◆ WHAT THE EXERCISE ASKS ◆
Return the lines below that carry the word "larger".

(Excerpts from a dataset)
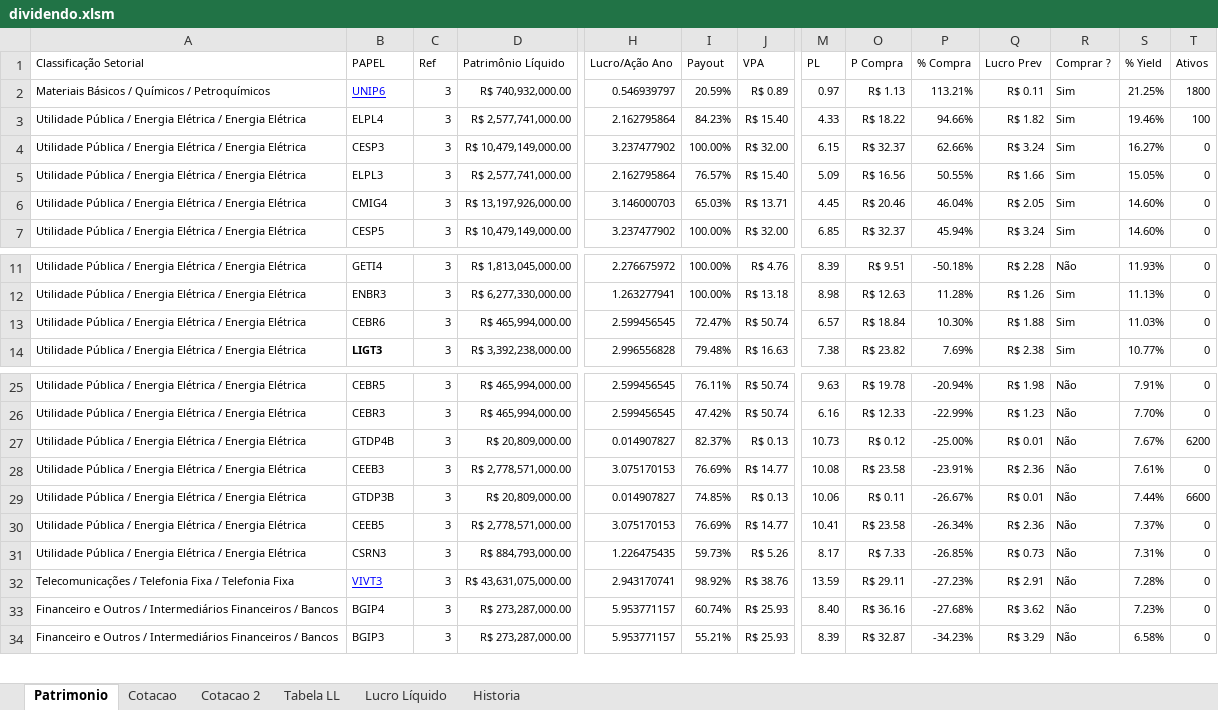
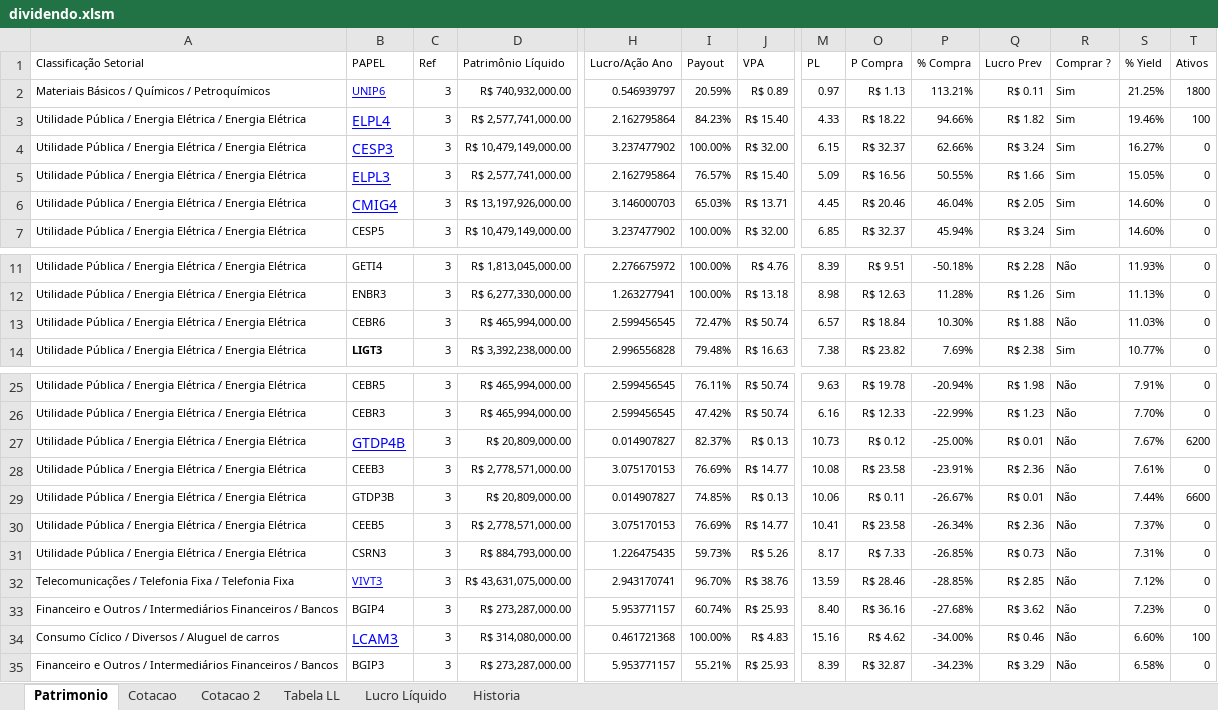
Before and after one commit to bengelbert/ifsc, an Excel workbook: stocks/dividendo.xlsm, sheet Patrimonio, drawn as a sheet; only a part is shown, gaps mark what is left out; values as stored, in another font and other column widths than the file's, no borders; table styles not drawn; rows hold the shown columns only; the diff names each change by its address in the sheet, - before the commit and + after, or states it on an @@ line.

```diff
--- a/stocks/dividendo.xlsm (sheet Patrimonio)
+++ b/stocks/dividendo.xlsm (sheet Patrimonio)
@@ B3:B6 underline: off → on, text colour: black → #0000FF, text size: larger @@
-R13 (Comprar ?): Sim
+R13 (Comprar ?): Não
@@ B27 underline: off → on, text colour: black → #0000FF, text size: larger @@
-I32 (Payout): 98.92%
+I32 (Payout): 96.70%
-O32 (P Compra): R$ 29.11
+O32 (P Compra): R$ 28.46
-P32 (% Compra): -27.23%
+P32 (% Compra): -28.85%
-Q32 (Lucro Prev): R$ 2.91
+Q32 (Lucro Prev): R$ 2.85
-S32 (% Yield): 7.28%
+S32 (% Yield): 7.12%
+row 34: Consumo Cíclico / Diversos / Aluguel de carros | LCAM3 | 3 | R$ 314,080,000.00 | 0.461721368 | 100.00% | R$ 4.83 | 15.16 | R$ 4.62 | -34.00% | R$ 0.46 | Não | 6.60% | 100
```
Also changed, not shown: sheet Lucro Líquido, sheet Tabela LL, sheet Cotacao 2, formulas that keep their value, hidden cells, 1 other file.
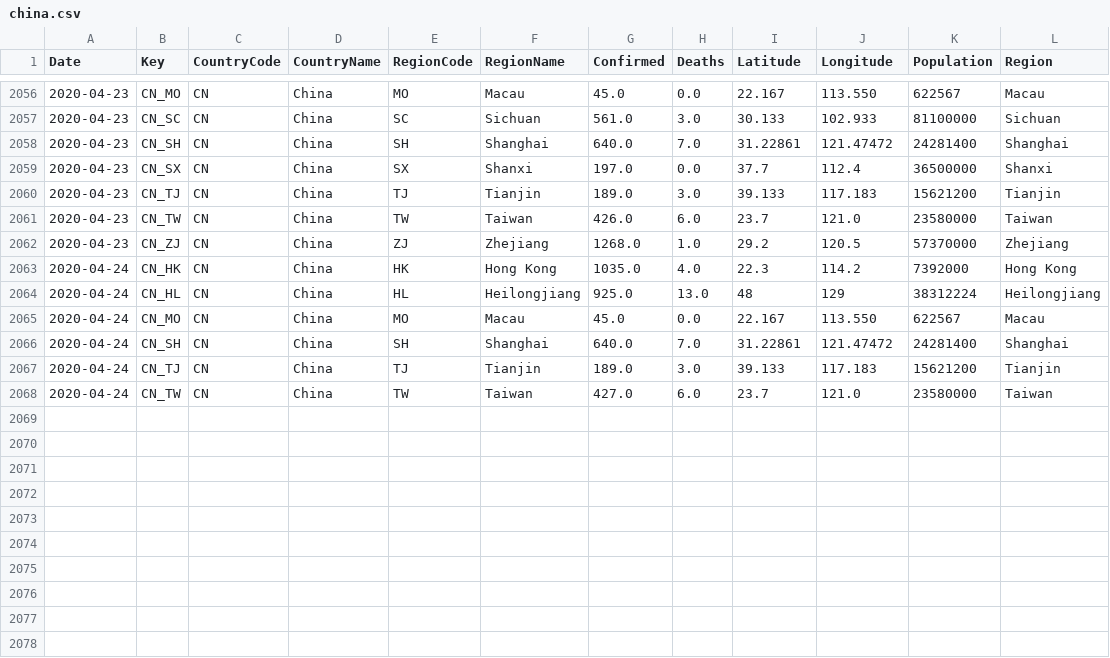
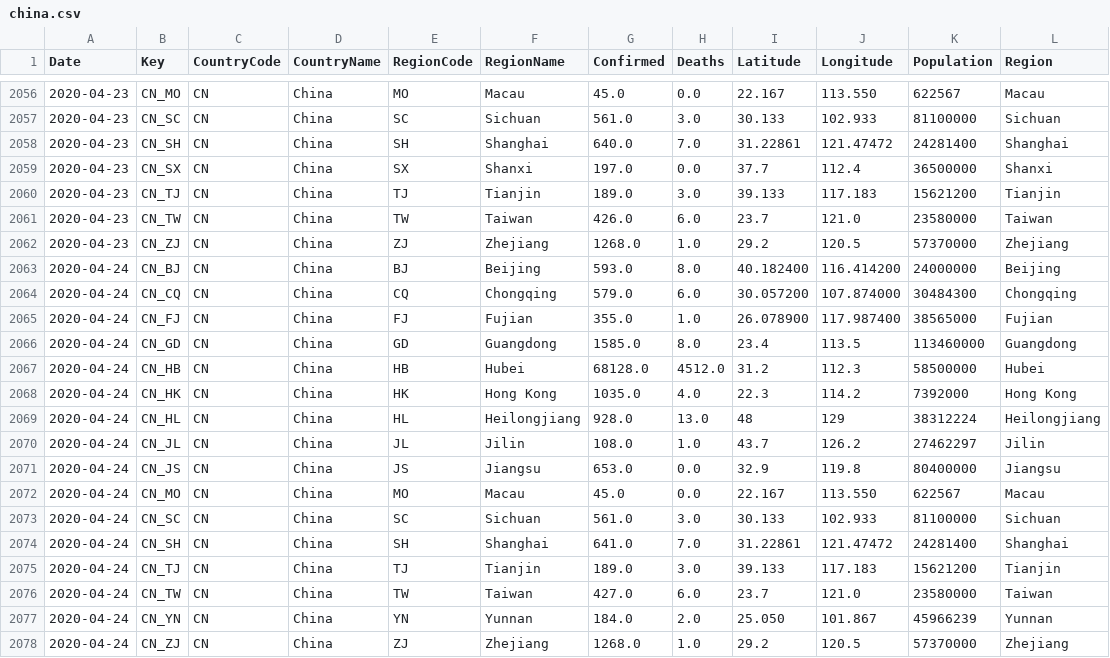
Before and after one commit to sfrias/data, a CSV file: china.csv, drawn as a sheet; only a part is shown, gaps mark what is left out.

```diff
--- a/china.csv
+++ b/china.csv
@@ -2062,7 +2062,17 @@ Date,Key,CountryCode,CountryName,RegionCode,RegionName,Confirmed,Deaths,Latitude
 2020-04-23,CN_ZJ,CN,China,ZJ,Zhejiang,1268.0,1.0,29.2,120.5,57370000,Zhejiang
+2020-04-24,CN_BJ,CN,China,BJ,Beijing,593.0,8.0,40.182400,116.414200,24000000,Beijing
+2020-04-24,CN_CQ,CN,China,CQ,Chongqing,579.0,6.0,30.057200,107.874000,30484300,Chongqing
+2020-04-24,CN_FJ,CN,China,FJ,Fujian,355.0,1.0,26.078900,117.987400,38565000,Fujian
+2020-04-24,CN_GD,CN,China,GD,Guangdong,1585.0,8.0,23.4,113.5,113460000,Guangdong
+2020-04-24,CN_HB,CN,China,HB,Hubei,68128.0,4512.0,31.2,112.3,58500000,Hubei
 2020-04-24,CN_HK,CN,China,HK,Hong Kong,1035.0,4.0,22.3,114.2,7392000,Hong Kong
-2020-04-24,CN_HL,CN,China,HL,Heilongjiang,925.0,13.0,48,129,38312224,Heilongjiang
+2020-04-24,CN_HL,CN,China,HL,Heilongjiang,928.0,13.0,48,129,38312224,Heilongjiang
+2020-04-24,CN_JL,CN,China,JL,Jilin,108.0,1.0,43.7,126.2,27462297,Jilin
+2020-04-24,CN_JS,CN,China,JS,Jiangsu,653.0,0.0,32.9,119.8,80400000,Jiangsu
 2020-04-24,CN_MO,CN,China,MO,Macau,45.0,0.0,22.167,113.550,622567,Macau
-2020-04-24,CN_SH,CN,China,SH,Shanghai,640.0,7.0,31.22861,121.47472,24281400,Shanghai
+2020-04-24,CN_SC,CN,China,SC,Sichuan,561.0,3.0,30.133,102.933,81100000,Sichuan
+2020-04-24,CN_SH,CN,China,SH,Shanghai,641.0,7.0,31.22861,121.47472,24281400,Shanghai
 2020-04-24,CN_TJ,CN,China,TJ,Tianjin,189.0,3.0,39.133,117.183,15621200,Tianjin
 2020-04-24,CN_TW,CN,China,TW,Taiwan,427.0,6.0,23.7,121.0,23580000,Taiwan
+2020-04-24,CN_YN,CN,China,YN,Yunnan,184.0,2.0,25.050,101.867,45966239,Yunnan
+2020-04-24,CN_ZJ,CN,China,ZJ,Zhejiang,1268.0,1.0,29.2,120.5,57370000,Zhejiang
```
Also changed, not shown: cn.csv, data_categories.csv, 18 other files.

◆ SOLUTION FOR THIS PROBLEM ◆
@@ B3:B6 underline: off → on, text colour: black → #0000FF, text size: larger @@
@@ B27 underline: off → on, text colour: black → #0000FF, text size: larger @@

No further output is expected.